Can you help me with the following grammar questions (the first two from Allen and Greenough):
(1) Milites postquam victoriam adept sunt, nihil reliqui victis fecere. (543)
Question: I don’t understand the grammar of the second half of the sentence: “nihil reliqui victis fecere”, especially the function of the verb “fecere”.
(2) Non humana ulla neque divina obstant quin socios amicos trahant exscindant (558)
Question: I am puzzled by the two accusative nouns “socios” and “amicos” side by side and two verbs “trahant” and “exscindant” side by side. Is it possible that I can understand them as “socios trahant et amicos exscindant”?

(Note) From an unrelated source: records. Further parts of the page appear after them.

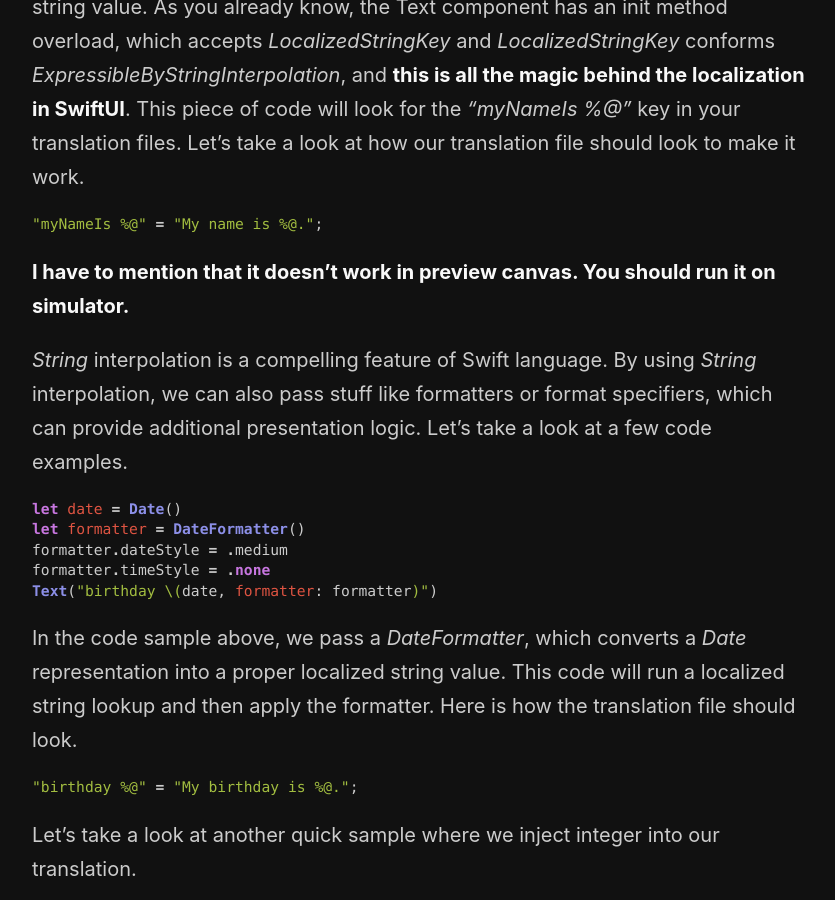
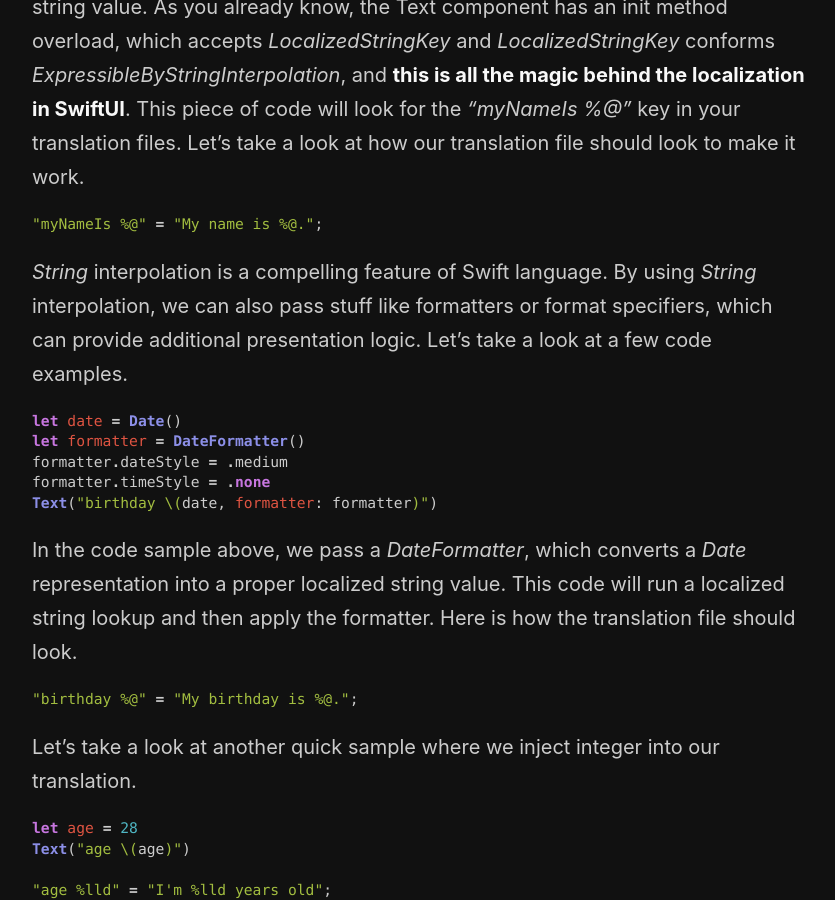
Before and after one commit to mecid/mecid.github.io, a Jekyll site: the page built from _posts/2019-10-16-localization-in-swiftui.md, in a window 1280 px wide and 900 px high, scrolled down 1510 px. Shown: the whole window, without its empty margins (218-1053 px from the left). Built offline with Jekyll 4.4.1, drawn with Linux system fonts in a browser that asks for light colours.

Commit message:
localization post fixed

````diff
--- a/_posts/2019-10-16-localization-in-swiftui.md
+++ b/_posts/2019-10-16-localization-in-swiftui.md
@@ -34,8 +34,6 @@ In the example above, we create a *Text* component with the *"myNameIs \(name)"*
 "myNameIs %@" = "My name is %@.";
 ```
 
-**I have to mention that it doesn't work in preview canvas. You should run it on simulator.**
-
 *String* interpolation is a compelling feature of Swift language. By using *String* interpolation, we can also pass stuff like formatters or format specifiers, which can provide additional presentation logic. Let's take a look at a few code examples.
 
 ```swift
````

(3) I am trying to look for some Latin phrase which means something like “if you cannot beat them, join them”, “If you cannot get rid of them, live with them as friends/in peace.” I couldn't find any, so I made up the following: eos si non vincas, eis amicus es. Is it correct? Do you know of any Latin phrase with a similar meaning.
(1)In “Milites postquam victoriam adepti sunt, nihil reliqui victis fecēre” (Sall. Cat. 11), the second half of the sentence: “nihil reliqui victis fecēre” literally means :“[the soldiers] made (FECERE) nothing (NIHIL) remaining(RELIQUI) to the vanquished (VICTIS)”, i.e. “ [the soldiers] left nothing to the vanquished”.
Please note that the verb “fecēre” (3rd person plural, perfect indicative active, contracted form of FECERUNT) governs “nihil reliqui” where NIHIL means “nothing” and RELIQUI is the genitive of the adjective RELIQUUS meaning “remaining”.
In fact “nihil reliqui facere” is a popular expression which stands for “nihil relinquere” (to leave nothing).
(2)In “Non humana ulla neque divina obstant quin socios amicos trahant exscindant” (AG 558) the accusative noun “socios” means “the allies”, while “amicos” (=friendly) is used as an adjective agreed with “socios” so that the two accusatives “socios amicos” literally mean ”the friendly allies”.
As for the two verbs “trahant” and “exscindant”, they are present subjunctives depending on the subordinate conjunction “quin” and are used without the coordinate conjunction ET.
So,“Non humana ulla neque divina obstant quin socios amicos trahant exscindant” literally translates as “No human or divine things prevent [them] from (QUIN) taking prisoner (TRAHANT) and destroying ( EXSCINDANT) the friendly (AMICOS) allies (SOCIOS)”, i.e. “No human or divine laws prevent them from taking prisoner and exterminating [even] their friendly allies”.
(3)“If you cannot beat them, join them” translates as :“Nisi eos vincere possis, amicus esto”, while “If you cannot get rid of them, live with them as friends/in peace” corresponds to : “Nisi ab iis liberari possis, cum iis amice vive“.
As for your translation “Eos si non vincas, eis amicus es”, it is better to use the imperative future, 2nd.person singular “esto” instead of the obsolete present imperative “es”.
-If you cannot =NISI POSSIS
-join =AMICUS ESTO
-them=IIS / EIS that however is omitted.
-If you cannot =NISI POSSIS
-get rid =LIBERARI (passive infinitive of LIBERO which takes AB + the ablative)
-of them=AB EIS/IIS
-with them =CUM IIS/EIS
-as friends/in peace =AMICE (adverb).